[Front-end code edit data]
-- Opening Marker --
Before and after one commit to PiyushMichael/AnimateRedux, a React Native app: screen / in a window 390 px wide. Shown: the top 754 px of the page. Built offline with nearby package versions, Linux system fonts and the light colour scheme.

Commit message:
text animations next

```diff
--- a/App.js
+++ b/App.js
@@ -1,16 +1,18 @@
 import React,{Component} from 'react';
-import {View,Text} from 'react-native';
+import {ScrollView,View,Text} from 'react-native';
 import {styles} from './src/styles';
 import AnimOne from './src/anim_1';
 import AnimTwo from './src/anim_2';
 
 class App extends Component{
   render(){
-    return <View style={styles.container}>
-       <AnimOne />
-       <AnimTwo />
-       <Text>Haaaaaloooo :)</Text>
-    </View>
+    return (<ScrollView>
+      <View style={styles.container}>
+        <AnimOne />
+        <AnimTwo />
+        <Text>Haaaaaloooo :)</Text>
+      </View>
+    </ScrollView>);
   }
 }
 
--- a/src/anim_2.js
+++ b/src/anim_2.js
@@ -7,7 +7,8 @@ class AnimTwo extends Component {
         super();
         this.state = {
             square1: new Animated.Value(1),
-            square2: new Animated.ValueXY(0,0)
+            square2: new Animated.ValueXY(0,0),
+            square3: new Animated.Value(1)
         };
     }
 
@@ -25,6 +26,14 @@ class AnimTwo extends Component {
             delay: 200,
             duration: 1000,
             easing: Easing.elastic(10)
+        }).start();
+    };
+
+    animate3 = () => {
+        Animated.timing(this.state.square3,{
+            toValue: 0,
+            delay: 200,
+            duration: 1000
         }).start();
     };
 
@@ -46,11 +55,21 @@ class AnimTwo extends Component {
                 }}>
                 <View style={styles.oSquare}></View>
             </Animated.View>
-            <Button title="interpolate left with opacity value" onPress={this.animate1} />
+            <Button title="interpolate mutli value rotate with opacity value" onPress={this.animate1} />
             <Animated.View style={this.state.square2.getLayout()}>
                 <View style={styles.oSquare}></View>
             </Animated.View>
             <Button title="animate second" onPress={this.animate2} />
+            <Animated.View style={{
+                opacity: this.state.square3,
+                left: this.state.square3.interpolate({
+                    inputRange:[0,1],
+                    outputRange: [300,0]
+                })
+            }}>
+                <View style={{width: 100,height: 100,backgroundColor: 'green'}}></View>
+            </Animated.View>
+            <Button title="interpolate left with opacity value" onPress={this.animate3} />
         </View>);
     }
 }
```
-- Closing Marker --
-- Opening Marker --
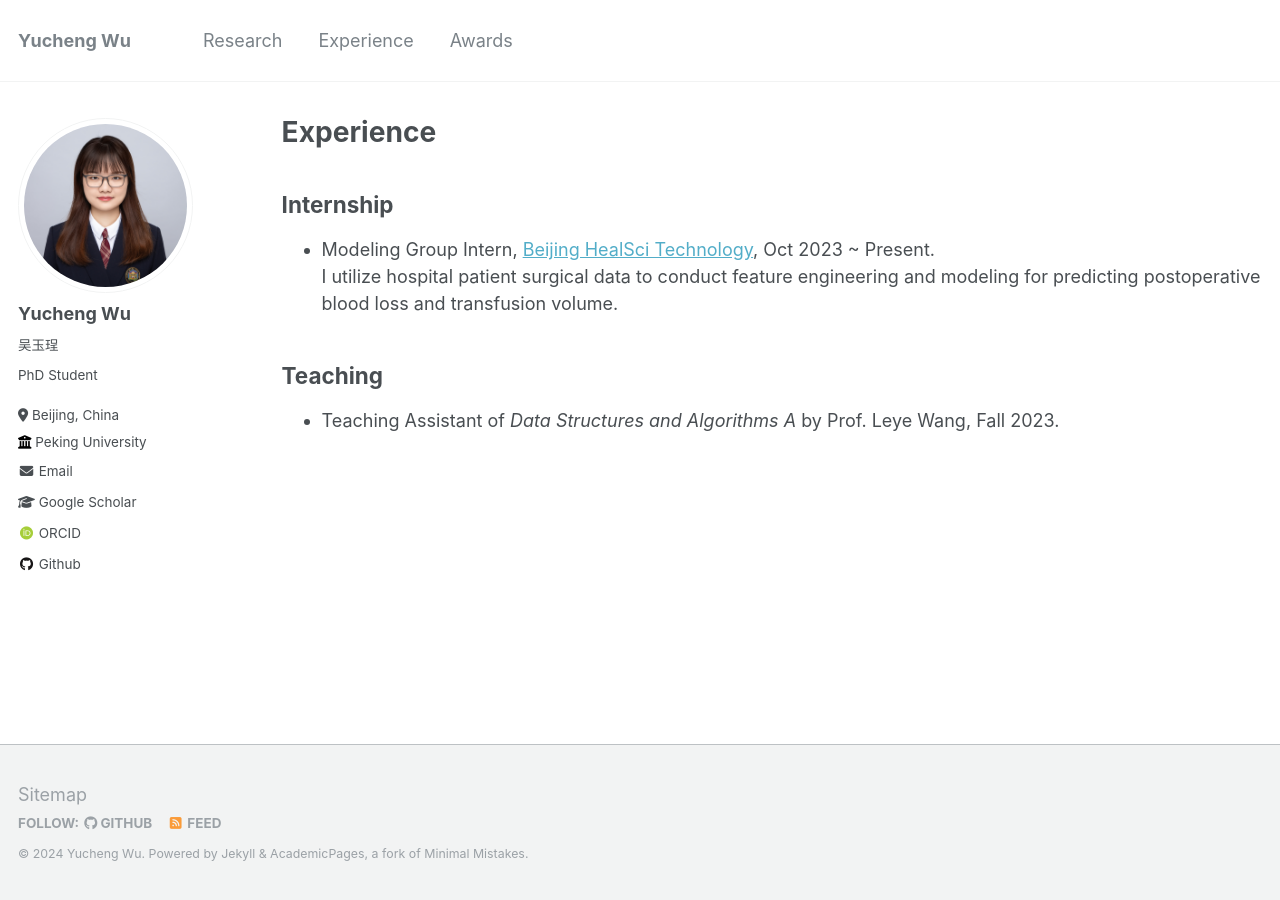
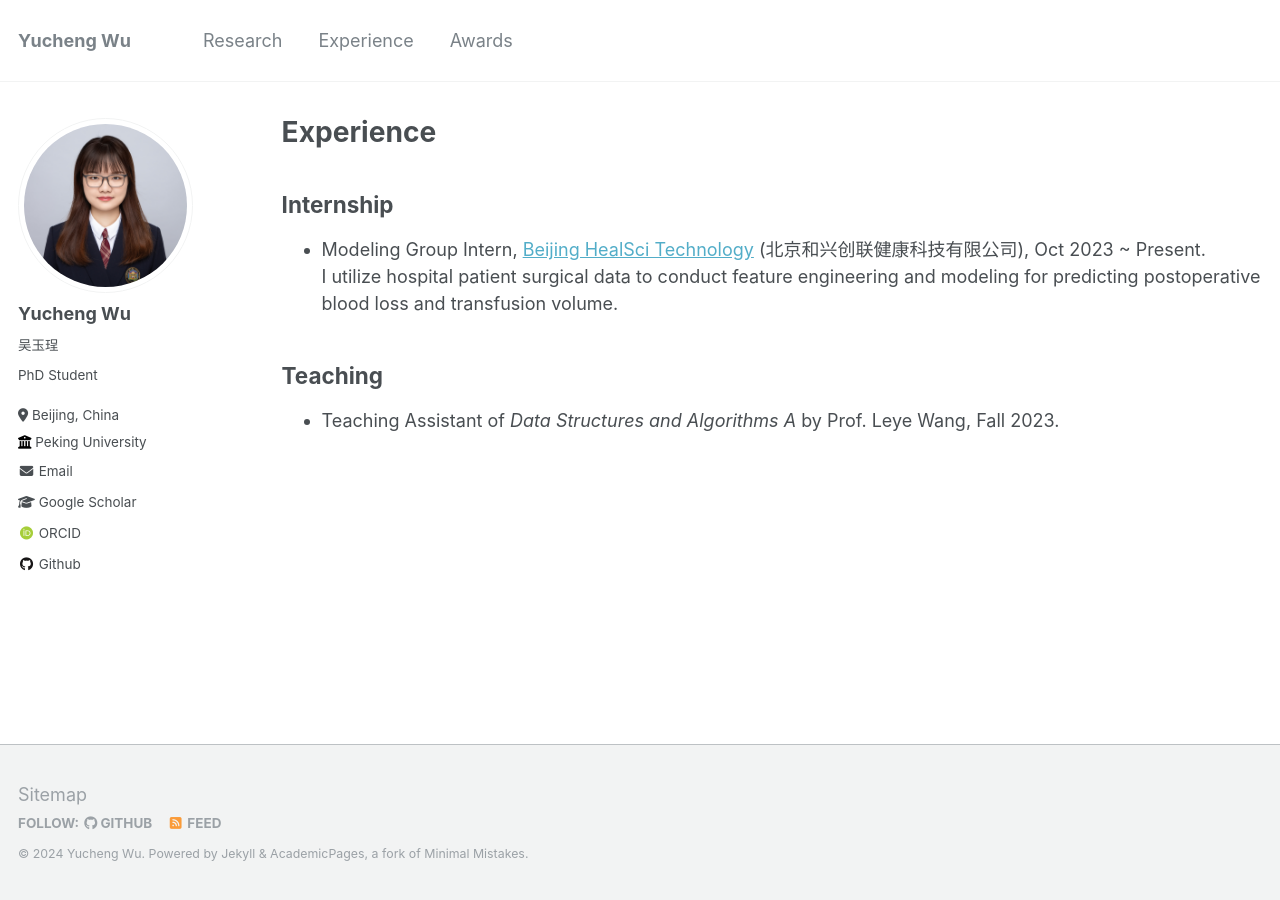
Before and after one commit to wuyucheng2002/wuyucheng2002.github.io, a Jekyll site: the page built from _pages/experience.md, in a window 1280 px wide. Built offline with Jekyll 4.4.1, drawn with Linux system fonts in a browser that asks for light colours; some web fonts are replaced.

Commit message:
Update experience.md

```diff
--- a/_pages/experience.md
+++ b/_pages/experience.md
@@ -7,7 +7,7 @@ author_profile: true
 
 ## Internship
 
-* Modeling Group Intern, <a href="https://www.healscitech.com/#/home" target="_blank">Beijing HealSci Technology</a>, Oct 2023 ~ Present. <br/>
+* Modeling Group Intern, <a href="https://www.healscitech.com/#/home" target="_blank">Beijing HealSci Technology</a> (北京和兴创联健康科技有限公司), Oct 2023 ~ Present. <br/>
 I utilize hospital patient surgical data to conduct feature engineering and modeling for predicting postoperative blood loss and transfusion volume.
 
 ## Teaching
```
-- Closing Marker --
A single number is required: the count of lines in the entries that include the word "styles".

_RESPONSE TO THE EXERCISE:_
5